The word digital marketing gets thrown out a lot. We use it interchangeably when speaking about social media targeting, website creation and anything related to advertising on the world wide web, really. As was mentioned in Val’s article: digital marketing, real talk, digital marketing has more to do with marketing in the digital world rather than a new way of marketing all together. Basically, digital marketing is still about advertising, except new channels have emerged.
There are many ways in which we can split the way you navigate through the world of digital marketing. Personally, one of the easier ways to understand it, is to go through the tactics first followed by the channels relating to these tactics. So what are the 3 marketing tactics?
Owned Media: is any web media you OWN. More often than not it id YOUR website. Owned media could also extend to social media pages or blog sites that you have full control of.

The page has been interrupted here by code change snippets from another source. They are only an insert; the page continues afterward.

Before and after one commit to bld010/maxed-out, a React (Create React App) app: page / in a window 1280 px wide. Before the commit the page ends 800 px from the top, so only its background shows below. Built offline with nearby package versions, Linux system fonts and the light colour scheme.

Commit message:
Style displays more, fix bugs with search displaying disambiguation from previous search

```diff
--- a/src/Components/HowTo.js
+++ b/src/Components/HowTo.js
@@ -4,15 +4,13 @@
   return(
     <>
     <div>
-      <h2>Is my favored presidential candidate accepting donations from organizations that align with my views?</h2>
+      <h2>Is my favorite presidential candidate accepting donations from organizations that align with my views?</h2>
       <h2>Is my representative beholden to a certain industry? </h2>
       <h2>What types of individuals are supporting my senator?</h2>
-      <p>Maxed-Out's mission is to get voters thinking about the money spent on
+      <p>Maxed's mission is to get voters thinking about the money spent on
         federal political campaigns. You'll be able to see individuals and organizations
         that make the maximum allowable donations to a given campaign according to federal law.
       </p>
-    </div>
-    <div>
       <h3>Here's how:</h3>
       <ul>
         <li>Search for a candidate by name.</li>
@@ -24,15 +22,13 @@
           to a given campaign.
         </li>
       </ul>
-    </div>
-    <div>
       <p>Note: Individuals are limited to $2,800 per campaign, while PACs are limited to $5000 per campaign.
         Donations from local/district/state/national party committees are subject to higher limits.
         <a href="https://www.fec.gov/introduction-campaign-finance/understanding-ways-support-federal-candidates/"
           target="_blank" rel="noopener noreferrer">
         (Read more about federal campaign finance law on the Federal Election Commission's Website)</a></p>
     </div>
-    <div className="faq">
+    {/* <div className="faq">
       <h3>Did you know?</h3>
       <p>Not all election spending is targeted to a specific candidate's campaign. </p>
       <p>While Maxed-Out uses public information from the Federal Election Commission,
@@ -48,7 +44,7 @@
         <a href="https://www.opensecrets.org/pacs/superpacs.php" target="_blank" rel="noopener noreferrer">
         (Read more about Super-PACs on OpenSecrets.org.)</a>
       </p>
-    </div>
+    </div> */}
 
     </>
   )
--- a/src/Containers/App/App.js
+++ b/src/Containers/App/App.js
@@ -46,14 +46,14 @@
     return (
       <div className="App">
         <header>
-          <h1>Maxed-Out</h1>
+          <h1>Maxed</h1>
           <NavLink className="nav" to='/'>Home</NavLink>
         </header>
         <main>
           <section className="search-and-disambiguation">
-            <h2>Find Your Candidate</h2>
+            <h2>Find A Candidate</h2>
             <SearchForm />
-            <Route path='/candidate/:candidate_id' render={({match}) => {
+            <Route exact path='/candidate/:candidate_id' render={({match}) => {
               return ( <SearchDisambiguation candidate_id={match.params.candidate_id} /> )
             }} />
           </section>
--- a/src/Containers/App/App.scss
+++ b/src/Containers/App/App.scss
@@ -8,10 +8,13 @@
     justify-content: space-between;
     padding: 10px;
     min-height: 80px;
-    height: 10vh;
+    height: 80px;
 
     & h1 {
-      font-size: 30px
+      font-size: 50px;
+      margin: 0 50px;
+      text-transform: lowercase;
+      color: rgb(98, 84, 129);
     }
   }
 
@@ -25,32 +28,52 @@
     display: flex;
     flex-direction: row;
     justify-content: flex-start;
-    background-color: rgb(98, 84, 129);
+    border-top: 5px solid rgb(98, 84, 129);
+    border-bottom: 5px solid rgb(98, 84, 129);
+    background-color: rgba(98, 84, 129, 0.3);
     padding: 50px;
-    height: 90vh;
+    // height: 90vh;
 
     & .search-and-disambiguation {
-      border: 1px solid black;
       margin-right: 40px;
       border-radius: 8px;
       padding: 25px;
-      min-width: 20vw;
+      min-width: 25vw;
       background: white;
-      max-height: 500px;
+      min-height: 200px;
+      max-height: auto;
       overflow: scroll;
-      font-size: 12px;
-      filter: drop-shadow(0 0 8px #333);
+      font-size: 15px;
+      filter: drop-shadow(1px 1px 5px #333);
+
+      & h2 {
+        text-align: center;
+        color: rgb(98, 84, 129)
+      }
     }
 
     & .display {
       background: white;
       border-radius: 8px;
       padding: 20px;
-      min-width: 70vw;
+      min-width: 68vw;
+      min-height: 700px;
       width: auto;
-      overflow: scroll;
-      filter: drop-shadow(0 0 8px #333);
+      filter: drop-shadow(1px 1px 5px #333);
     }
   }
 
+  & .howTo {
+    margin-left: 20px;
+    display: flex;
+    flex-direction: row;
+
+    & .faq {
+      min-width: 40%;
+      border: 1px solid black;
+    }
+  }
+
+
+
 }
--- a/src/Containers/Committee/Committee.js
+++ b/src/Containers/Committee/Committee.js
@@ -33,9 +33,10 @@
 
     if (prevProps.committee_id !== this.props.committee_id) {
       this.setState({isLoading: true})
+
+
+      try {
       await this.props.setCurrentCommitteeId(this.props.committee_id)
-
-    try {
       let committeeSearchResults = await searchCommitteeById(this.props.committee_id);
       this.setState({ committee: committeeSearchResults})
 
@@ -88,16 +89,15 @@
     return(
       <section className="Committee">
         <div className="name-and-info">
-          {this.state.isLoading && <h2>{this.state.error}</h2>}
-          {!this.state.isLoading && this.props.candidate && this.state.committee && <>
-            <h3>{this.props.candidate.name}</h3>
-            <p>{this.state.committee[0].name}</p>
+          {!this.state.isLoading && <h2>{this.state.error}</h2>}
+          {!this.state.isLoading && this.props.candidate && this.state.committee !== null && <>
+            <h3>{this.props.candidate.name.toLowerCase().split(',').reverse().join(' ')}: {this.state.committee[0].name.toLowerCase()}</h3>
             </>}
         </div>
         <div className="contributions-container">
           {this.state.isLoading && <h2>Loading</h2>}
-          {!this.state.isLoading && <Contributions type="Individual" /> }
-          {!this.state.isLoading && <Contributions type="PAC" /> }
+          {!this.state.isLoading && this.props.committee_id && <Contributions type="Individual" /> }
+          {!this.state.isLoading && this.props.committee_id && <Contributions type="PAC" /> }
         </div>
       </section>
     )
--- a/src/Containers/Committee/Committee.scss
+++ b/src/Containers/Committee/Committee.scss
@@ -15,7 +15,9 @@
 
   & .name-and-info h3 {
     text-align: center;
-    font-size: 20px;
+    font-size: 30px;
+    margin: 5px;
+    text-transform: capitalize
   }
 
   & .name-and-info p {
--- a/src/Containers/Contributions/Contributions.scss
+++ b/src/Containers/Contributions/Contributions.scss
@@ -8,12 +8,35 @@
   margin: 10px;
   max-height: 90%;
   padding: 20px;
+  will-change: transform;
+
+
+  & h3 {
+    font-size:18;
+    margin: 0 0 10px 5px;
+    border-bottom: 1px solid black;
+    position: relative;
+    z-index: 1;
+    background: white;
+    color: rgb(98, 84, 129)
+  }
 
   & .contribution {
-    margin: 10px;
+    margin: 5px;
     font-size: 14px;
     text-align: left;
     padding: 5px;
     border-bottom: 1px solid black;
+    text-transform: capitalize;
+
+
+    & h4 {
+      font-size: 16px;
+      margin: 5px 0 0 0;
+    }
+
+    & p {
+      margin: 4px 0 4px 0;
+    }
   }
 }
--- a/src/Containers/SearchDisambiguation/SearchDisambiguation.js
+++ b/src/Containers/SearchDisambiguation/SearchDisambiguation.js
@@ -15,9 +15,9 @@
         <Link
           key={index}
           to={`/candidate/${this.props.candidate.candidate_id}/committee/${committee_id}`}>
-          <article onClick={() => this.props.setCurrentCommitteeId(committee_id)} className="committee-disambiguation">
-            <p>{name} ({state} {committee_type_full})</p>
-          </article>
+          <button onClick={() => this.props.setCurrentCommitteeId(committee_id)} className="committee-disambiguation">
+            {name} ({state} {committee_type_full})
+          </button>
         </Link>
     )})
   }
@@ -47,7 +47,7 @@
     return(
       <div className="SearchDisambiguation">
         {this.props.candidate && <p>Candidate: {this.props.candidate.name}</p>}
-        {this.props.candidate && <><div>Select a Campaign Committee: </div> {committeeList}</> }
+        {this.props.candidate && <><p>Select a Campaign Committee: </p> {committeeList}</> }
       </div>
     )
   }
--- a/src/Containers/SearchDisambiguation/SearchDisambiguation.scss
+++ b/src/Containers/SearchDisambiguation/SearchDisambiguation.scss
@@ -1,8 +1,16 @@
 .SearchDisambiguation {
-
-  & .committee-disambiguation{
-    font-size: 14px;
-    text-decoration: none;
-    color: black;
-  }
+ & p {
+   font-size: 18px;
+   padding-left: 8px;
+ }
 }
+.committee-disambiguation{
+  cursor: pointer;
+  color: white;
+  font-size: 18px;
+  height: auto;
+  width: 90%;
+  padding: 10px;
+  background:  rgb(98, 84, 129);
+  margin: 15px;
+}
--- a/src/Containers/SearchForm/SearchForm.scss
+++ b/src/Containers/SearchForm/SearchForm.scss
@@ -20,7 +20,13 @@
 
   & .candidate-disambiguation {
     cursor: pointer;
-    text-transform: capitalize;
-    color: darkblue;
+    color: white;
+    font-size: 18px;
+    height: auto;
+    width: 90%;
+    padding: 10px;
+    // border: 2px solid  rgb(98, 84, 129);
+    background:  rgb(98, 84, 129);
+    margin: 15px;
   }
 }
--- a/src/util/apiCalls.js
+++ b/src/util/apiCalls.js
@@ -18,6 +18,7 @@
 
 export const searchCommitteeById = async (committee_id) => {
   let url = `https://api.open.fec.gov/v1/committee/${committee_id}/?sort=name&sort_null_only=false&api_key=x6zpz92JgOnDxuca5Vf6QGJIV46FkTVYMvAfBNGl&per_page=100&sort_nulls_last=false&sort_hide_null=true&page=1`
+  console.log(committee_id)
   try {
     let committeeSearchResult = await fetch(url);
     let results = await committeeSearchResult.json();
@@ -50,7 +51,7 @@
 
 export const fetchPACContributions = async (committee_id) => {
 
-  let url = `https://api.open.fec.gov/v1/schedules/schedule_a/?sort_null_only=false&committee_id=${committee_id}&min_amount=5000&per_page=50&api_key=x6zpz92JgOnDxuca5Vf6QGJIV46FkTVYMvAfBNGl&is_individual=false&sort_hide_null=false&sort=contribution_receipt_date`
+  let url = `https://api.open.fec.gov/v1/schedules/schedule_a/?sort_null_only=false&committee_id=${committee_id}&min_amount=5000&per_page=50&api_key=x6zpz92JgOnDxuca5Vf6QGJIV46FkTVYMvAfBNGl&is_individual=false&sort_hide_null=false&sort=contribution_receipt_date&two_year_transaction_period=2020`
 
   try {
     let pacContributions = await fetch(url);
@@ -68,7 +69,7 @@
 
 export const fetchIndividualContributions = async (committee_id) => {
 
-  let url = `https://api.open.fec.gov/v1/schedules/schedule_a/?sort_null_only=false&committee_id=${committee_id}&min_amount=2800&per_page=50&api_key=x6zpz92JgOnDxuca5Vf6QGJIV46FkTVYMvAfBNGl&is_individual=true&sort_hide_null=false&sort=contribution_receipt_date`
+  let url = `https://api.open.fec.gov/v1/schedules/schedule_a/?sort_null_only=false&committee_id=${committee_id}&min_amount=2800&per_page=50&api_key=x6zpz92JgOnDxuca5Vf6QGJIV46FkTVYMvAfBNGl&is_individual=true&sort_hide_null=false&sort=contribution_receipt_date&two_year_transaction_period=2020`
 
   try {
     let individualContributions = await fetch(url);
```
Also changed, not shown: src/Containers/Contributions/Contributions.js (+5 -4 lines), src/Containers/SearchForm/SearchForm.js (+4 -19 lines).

- Main benefit: Full control of brand image and content.
- Main downside: Lack of credibility, because its coming from your company
Earned Media: Earned media is essentially the internet’s word of mouth. If your company got any shout outs on Forbes’ article or a key influencer has mentioned/blogged about your product WITHOUT your company paying it – that’s coverage you have EARNED. In non-digital slang, this could simply mean good (or bad) PR.
- Main benefit: Authenticity and credibility, because it’s coming from a third party
- Main downside: Negative coverage. You can’t control what others say about you.
Paid media: anytime a brand pays to leverage a channel, be it paying influencers to talk about your brand or paying to boost a social media post – that’s paid media. Other examples could include: sponsorships, display ads and SEO (paid search).
- Main benefit: Scale and control of content.
- Main downside: Trying to break through the clutter.
All three elements of owned, earned and paid media are essential to ensure effective marketing in the digital world and each have a halo effect on the digital strategy as a whole.
‘Till next time,